A toxic boss can make your work life miserable. Along with harming your job satisfaction, it can also damage your mental health and well-being. By knowing how to identify a genuinely toxic manager, you can determine which next steps make the most sense. Here are four signs that you have a toxic boss and how to deal with them.
1. Playing Favorites
If your boss plays favorites and shows preferential treatment to specific employees, it can create a toxic work environment. This behavior can lead to resentment and low morale among team members who feel left out or overlooked. Additionally, it can create a lack of trust in management, as employees may feel that promotions and opportunities are based on favoritism rather than merit.
When favoritism is the issue, consider having a conversation with your boss about how they’re divvying up tasks or opportunities for growth. Focus less on the employees that seem favored, instead noting that you would like more chances to get preferred assignments or a position on high-visibility project teams.
One of the classic signs of a toxic boss is micromanaging. Micromanagers often hover over employees, dictating how tasks should be done instead of giving employees any degree of ownership of their duties or autonomy, leading to a stressful work environment. Micromanagement also hinders trust between a manager and their employees, as workers often feel that their boss doesn’t believe they’re capable.
One way to deal with a micromanaging boss is to establish clear expectations for a task upfront. This can create trust and show them that you’re focused on completing the tasks to your manager’s satisfaction. Additionally, communicate with your boss about your progress, as checking in on your own may make them less likely to hover.
3. Ineffective Communication
Ineffective communication creates confusion, and that leads to frustration. Whether it’s not providing clear instructions, failing to offer sufficient feedback, not keeping employees informed about changes that impact them, or not responding to messages in a timely manner, their approach is hindering the flow of information.
If your boss doesn’t communicate effectively, ask targeted questions when needed. Additionally, setting up regular check-ins to ensure everyone is on the same page is wise. If your manager doesn’t respond to requests for clarification or follow-up meetings, you may need to escalate the issue or consider looking for a new position.
4. Excessive Criticism
A toxic boss may be quick to criticize and slow to offer praise. This creates a negative work environment where employees feel like even their best efforts fall short, which is incredibly disheartening. Excessive criticism can also lead to low self-esteem and burnout.
If your boss criticizes you excessively, provide specific examples of how their behavior is affecting you and your work. You can also suggest a more constructive approach, such as offering feedback and guidance on how to improve instead of just pointing out mistakes. Additionally, it’s essential to seek support from coworkers, friends, or a therapist, particularly if the criticism is harming your mental health and well-being.
Contact Our Team Today!
At times, finding a new job is the best recourse if you have a toxic boss and the situation isn’t improving even after you take the steps above.
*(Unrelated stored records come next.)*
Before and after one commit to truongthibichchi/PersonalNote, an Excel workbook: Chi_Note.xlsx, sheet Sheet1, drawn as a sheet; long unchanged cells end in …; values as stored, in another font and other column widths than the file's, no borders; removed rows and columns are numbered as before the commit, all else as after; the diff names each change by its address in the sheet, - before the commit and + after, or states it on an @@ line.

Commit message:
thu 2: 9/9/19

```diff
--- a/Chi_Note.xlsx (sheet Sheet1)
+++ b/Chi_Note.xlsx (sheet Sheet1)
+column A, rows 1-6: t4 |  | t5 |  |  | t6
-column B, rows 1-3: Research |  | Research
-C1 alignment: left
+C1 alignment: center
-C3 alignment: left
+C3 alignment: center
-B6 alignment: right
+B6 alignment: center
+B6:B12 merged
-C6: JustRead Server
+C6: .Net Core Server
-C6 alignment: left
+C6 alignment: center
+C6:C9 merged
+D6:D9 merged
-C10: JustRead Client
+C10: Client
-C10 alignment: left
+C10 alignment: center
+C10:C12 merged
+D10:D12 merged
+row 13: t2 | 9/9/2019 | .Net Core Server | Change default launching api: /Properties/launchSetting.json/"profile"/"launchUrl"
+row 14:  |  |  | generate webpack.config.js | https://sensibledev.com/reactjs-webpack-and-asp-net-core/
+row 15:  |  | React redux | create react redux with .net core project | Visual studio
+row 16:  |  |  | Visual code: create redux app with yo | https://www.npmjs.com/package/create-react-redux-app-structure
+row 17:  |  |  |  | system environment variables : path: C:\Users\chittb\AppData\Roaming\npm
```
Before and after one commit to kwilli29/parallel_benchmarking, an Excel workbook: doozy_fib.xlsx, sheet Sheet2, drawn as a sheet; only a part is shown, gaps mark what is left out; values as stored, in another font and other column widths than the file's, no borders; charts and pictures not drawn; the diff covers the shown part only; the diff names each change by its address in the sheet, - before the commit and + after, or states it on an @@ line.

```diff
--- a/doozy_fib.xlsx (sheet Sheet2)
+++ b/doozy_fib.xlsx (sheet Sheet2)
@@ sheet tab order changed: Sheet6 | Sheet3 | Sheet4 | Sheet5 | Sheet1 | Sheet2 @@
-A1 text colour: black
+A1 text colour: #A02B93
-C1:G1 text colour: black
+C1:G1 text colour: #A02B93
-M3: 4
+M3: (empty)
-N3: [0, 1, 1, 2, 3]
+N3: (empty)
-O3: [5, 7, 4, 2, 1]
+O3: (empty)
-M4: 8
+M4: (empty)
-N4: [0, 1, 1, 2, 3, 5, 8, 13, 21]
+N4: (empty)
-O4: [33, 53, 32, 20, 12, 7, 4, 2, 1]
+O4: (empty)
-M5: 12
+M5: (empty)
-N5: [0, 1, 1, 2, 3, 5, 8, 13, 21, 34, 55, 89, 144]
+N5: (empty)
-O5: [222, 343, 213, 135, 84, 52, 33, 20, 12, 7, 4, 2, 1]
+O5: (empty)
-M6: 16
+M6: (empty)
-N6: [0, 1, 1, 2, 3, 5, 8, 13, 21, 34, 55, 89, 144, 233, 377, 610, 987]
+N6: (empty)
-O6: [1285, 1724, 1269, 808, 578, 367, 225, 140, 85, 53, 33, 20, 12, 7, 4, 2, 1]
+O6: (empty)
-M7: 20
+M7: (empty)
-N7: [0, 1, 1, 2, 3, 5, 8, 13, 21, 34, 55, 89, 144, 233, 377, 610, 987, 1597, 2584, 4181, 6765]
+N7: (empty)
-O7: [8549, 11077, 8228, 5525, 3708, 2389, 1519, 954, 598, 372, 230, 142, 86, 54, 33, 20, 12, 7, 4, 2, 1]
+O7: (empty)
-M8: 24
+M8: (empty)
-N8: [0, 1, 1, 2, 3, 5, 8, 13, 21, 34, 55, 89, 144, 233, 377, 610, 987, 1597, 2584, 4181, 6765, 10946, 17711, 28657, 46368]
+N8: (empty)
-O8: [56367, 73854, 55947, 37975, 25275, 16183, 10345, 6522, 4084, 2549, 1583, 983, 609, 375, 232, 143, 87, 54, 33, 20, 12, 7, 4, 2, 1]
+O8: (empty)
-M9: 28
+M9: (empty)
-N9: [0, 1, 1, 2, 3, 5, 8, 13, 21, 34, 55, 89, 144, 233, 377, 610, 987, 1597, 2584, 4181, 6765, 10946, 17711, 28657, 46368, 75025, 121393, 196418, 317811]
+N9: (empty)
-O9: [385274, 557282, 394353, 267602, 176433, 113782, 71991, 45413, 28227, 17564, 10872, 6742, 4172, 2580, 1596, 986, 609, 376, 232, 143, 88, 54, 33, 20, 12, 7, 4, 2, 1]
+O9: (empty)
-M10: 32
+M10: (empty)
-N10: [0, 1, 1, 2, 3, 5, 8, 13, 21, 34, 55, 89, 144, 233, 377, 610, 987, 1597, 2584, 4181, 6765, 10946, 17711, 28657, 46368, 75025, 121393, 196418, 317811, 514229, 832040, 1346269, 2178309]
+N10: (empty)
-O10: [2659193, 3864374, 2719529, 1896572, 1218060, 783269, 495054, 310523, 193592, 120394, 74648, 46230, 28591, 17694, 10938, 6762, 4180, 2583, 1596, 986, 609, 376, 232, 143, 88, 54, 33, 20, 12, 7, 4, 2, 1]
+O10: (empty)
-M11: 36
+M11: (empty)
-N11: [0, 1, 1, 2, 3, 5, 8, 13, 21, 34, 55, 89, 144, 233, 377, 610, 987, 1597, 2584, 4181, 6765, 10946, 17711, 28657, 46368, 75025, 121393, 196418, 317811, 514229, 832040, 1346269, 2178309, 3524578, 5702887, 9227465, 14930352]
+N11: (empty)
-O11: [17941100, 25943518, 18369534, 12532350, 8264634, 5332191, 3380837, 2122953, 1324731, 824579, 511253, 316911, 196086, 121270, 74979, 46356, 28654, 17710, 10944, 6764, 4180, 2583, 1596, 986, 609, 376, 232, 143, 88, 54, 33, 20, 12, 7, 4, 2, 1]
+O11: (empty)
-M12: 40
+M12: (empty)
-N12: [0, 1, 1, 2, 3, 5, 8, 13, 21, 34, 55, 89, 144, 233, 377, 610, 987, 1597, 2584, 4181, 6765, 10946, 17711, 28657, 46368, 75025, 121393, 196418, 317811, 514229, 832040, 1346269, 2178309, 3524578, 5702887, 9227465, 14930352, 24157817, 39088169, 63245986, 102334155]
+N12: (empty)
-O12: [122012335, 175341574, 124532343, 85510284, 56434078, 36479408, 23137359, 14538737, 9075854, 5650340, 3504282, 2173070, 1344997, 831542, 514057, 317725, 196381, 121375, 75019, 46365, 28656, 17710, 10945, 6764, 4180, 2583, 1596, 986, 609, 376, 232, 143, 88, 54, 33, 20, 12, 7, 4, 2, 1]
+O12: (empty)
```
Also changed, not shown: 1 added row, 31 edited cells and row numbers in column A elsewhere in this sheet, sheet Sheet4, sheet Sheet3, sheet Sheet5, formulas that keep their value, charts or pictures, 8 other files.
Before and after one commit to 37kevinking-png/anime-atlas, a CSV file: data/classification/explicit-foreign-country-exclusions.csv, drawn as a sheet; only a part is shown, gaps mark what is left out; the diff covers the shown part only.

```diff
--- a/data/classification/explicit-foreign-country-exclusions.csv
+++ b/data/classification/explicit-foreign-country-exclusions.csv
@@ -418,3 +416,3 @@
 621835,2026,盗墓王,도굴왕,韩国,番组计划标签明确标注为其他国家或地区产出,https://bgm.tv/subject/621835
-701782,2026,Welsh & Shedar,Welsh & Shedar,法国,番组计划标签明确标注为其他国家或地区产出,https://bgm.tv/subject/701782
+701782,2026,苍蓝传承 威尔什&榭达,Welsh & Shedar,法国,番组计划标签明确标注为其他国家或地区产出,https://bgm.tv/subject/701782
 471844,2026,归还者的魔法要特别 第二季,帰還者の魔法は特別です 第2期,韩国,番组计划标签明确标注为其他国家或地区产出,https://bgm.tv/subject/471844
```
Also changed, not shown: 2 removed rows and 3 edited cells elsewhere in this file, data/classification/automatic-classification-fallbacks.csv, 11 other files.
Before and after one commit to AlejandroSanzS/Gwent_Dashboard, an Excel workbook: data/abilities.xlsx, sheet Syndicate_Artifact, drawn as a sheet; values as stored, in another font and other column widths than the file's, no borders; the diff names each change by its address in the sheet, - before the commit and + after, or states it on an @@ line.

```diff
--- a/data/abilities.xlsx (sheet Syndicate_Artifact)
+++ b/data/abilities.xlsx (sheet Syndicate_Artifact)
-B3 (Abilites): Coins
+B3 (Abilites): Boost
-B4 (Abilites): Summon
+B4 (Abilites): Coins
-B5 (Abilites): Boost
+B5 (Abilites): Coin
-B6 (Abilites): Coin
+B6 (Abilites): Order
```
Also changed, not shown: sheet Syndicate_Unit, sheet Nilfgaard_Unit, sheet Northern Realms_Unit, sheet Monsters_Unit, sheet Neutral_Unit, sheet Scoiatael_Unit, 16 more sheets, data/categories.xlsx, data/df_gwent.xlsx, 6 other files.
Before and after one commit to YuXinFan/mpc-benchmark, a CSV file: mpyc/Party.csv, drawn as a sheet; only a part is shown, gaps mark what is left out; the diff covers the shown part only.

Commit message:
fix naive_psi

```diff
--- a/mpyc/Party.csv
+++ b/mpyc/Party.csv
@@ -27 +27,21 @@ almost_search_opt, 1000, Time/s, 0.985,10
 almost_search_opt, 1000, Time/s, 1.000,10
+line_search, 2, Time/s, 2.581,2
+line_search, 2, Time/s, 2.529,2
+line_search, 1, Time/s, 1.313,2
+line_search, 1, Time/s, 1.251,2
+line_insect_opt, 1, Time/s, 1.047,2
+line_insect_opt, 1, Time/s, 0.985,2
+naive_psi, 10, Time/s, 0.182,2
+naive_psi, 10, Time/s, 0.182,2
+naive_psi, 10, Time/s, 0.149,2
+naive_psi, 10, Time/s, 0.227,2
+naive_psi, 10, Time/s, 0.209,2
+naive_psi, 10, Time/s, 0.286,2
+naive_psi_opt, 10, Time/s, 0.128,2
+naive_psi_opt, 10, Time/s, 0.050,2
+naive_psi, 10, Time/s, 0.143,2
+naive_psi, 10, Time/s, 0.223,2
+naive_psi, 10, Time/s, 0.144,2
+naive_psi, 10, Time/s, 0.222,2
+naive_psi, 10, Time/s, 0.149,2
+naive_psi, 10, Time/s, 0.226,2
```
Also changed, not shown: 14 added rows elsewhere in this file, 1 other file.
If you’re ready for a new position with a better environment, Selectek wants to hear from you. Contact us today.